In The German Way of War, Robert Citino argues that Auftragstaktik may not be replicable outside of the Prussian/German tradition from which it rose. Similarly, Eitan Shamir’s Transforming Command argues that, given internal and external organizational pressures restricting the latitude of leaders, no military can fully embrace Auftragstaktikas the Germans envisioned it. Adopting Mission Command does little to refute Citino or Shamir, leaving the reader with a simple history lesson on the development of Auftragstaktik theory, but no proof that, as a style of mission command, it is repeatable in an American context.
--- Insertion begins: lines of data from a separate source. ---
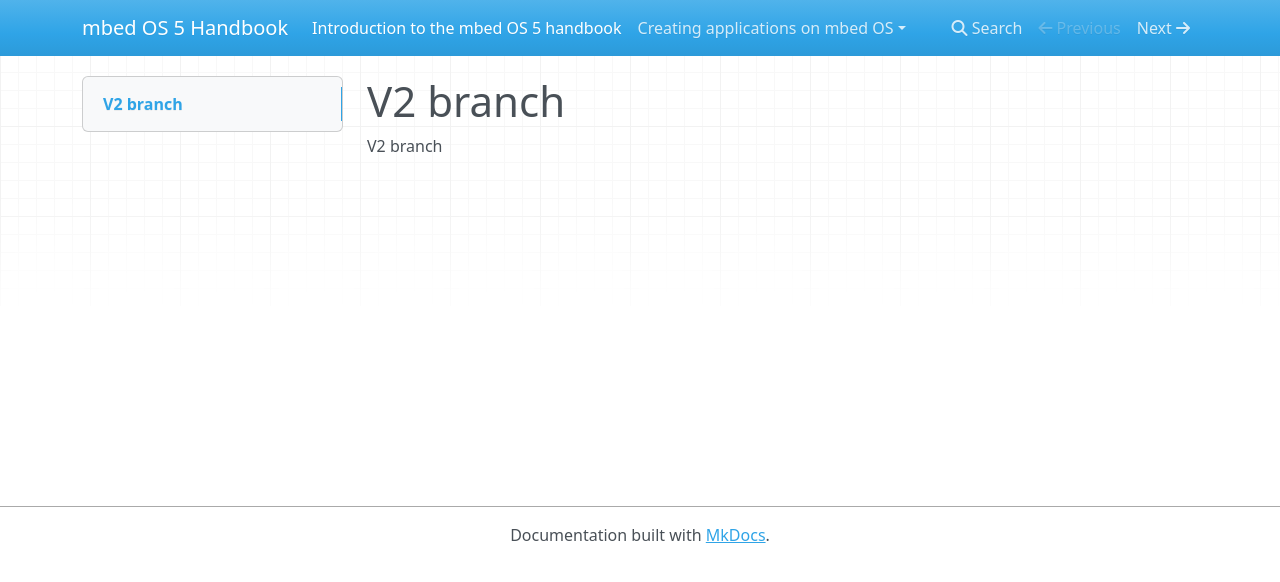
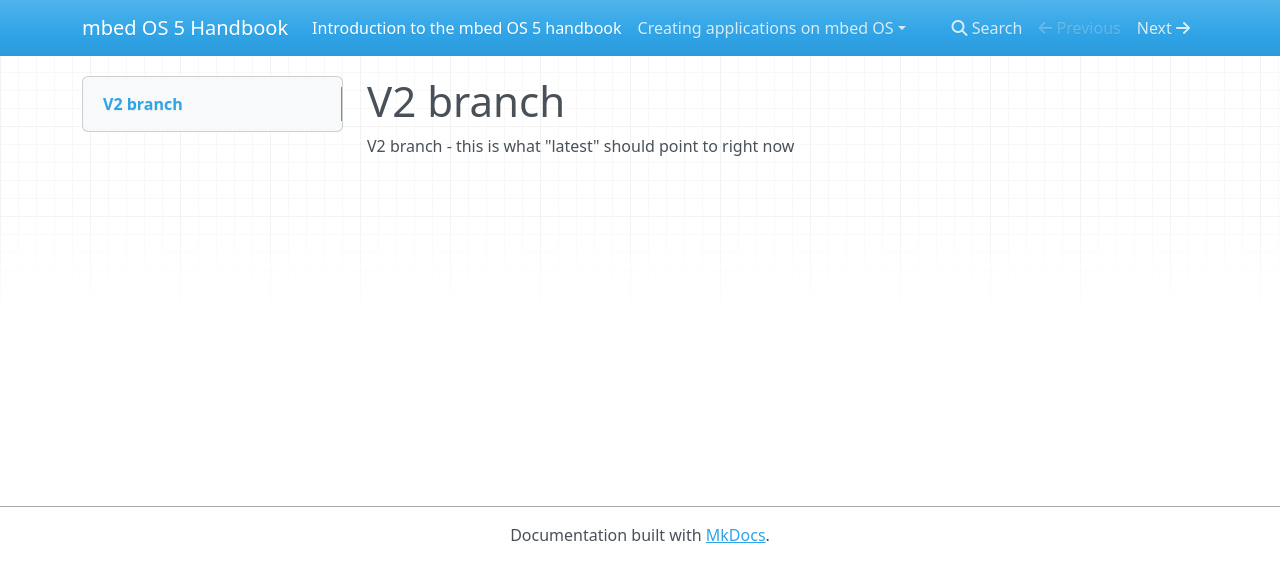
Before and after one commit to iriark01/versioning_docs, an MkDocs documentation site: the page built from docs/index.md, in a window 1280 px wide. Shown: the top 582 px of the page. Built offline with MkDocs 1.6.1, drawn with Linux system fonts in a browser that asks for light colours; nearby versions of some CDN libraries; old or Windows-style settings are respelled for this version of MkDocs.

Commit message:
Adding a comment

```diff
--- a/docs/index.md
+++ b/docs/index.md
@@ -1,3 +1,3 @@
 # V2 branch
 
-V2 branch
+V2 branch - this is what "latest" should point to right now
```
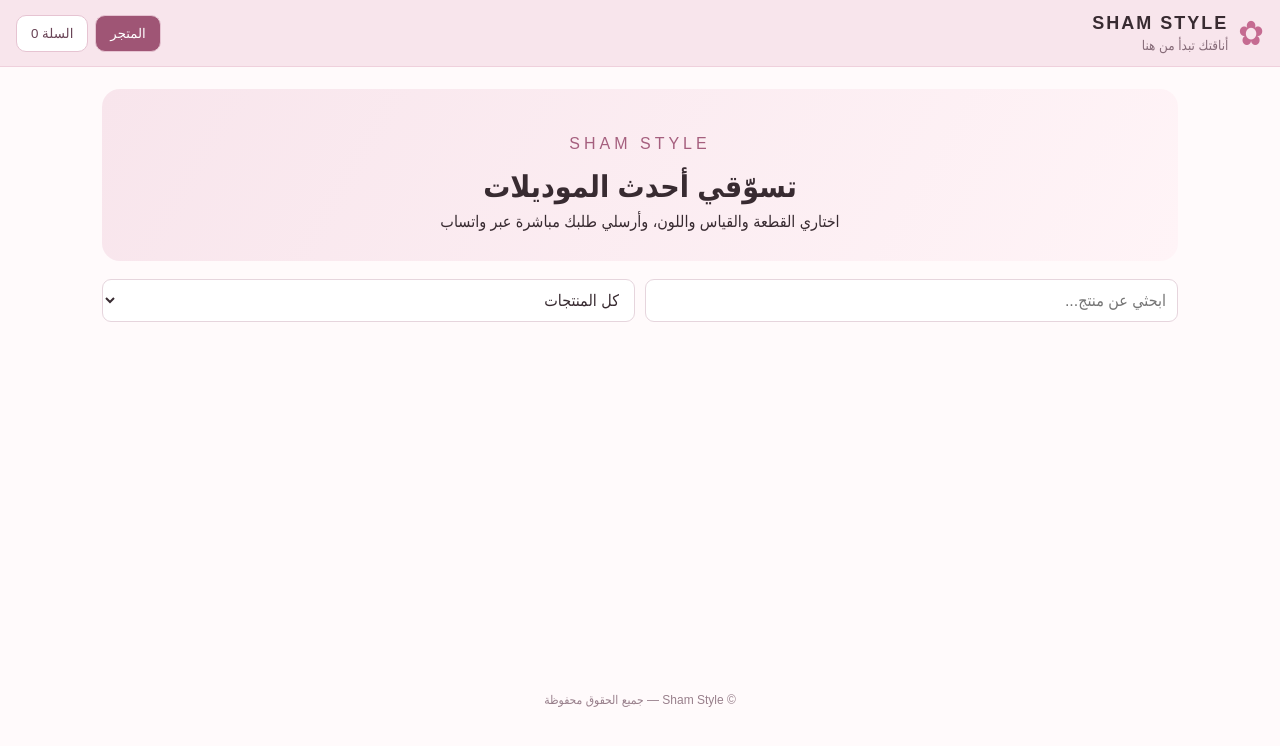
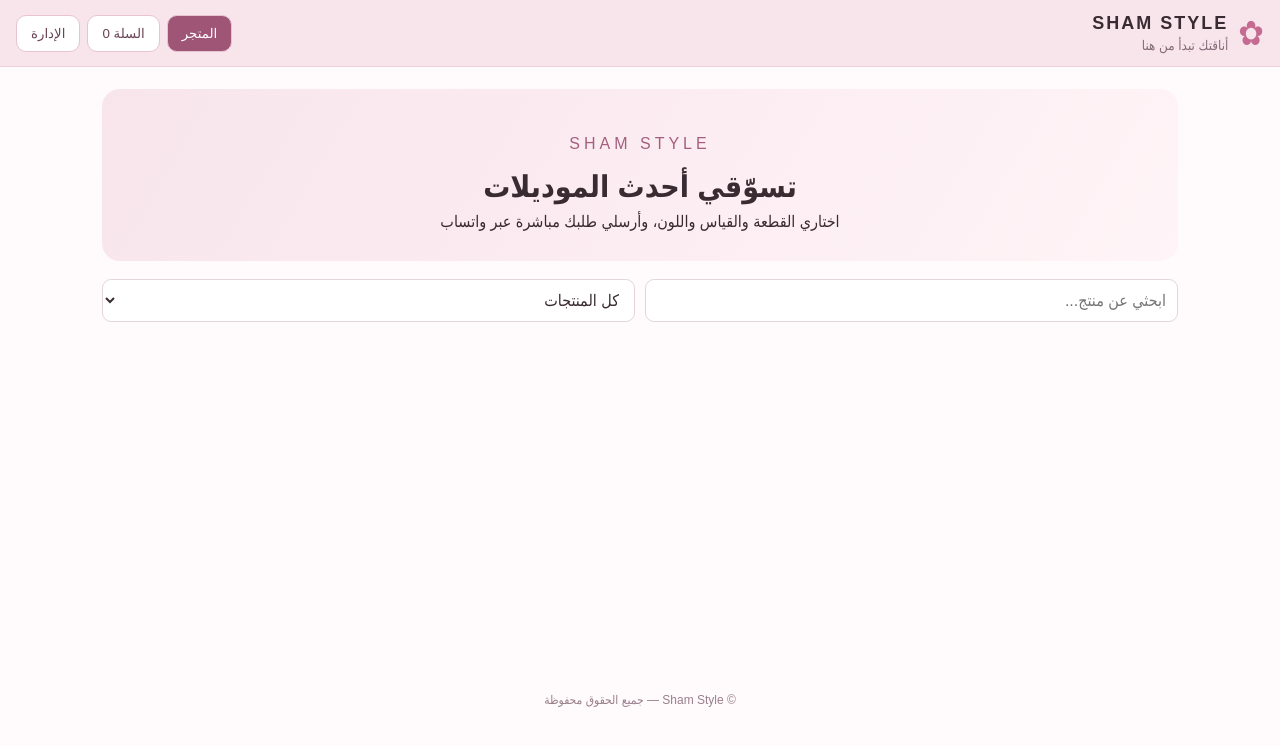
Before and after one commit to shamstyle/sham-style-store, a plain HTML site: page index.html in a window 1280 px wide. Drawn offline with Linux system fonts and the light colour scheme.

Commit message:
Update index.html

```diff
--- a/index.html
+++ b/index.html
@@ -20,7 +20,8 @@
   </div>
   <nav>
     <button class="navbtn active" data-view="shop">المتجر</button>
-    <button class="navbtn" data-view="cart">السلة <span id="cartCount">0</span></button>
+<button class="navbtn" data-view="cart">السلة <span id="cartCount">0</span></button>
+<button class="navbtn" data-view="admin">الإدارة</button>
   </nav>
 </header>
 
```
Adopting Mission Command does make a convincing argument that an Industrial Age military education system is holding the Army back, slowing and complicating the very changes the Army seeks to implement, even if the reader doubts whether mission command can be fully implemented in the first place. The Army’s teaching methods prevent soldiers and leaders from developing the critical thinking skills they need on the battlefield. Vandergriff explores outcomes-based training and education in some detail, and argues that the training ideals developed and implemented by Gen. William DePuy conflict with the latest data in educational teaching methods and that the Army continues to focus too much on outdated learning styles.

Vandergriff argues that the consequence is an Army style training that produces soldiers and leaders too focused on training to the test and under-prepared for the problem solving necessary on the modern battlefield. Adopting Mission Command’s greatest contribution is as a practical expansion of the discussion of how the US Army can start training its leaders to build some critical-thinking competencies. Vandergriff provides his reader example lesson plans for tactical decision exercises (TDEs), practical examples of war games for the staff, and ten detailed examples of TDEs centered on combat-focused physical training that seem best executed at tactical units with little change to the already scheduled training.

Adopting Mission Command is an imperfect work, and readers hoping for a deeper understanding of mission command as an adaption concept or its applications to higher military thought should look elsewhere. Still, Vandergriff’s ideas on reforming tactical-level training will prove valuable to tactical-level leaders. If nothing else, the author has offered the reader of Adopting Mission Command a practical handbook on how to train better leaders at the margins of mission command—where strategy and operations give way to tactics, and soldier life or death.

Travis Zahnow is a US Army officer, a graduate of West Point, and an MA candidate at the Johns Hopkins School of Advanced International Studies, where he is concentrating in strategic studies and international economics.

The views expressed are those of the author and do not reflect the official position of the Johns Hopkins School of Advanced International Studies, the United States Military Academy, Department of the Army, or Department of Defense.

Image credit: Staff Sgt. Noshoba Davis, US Army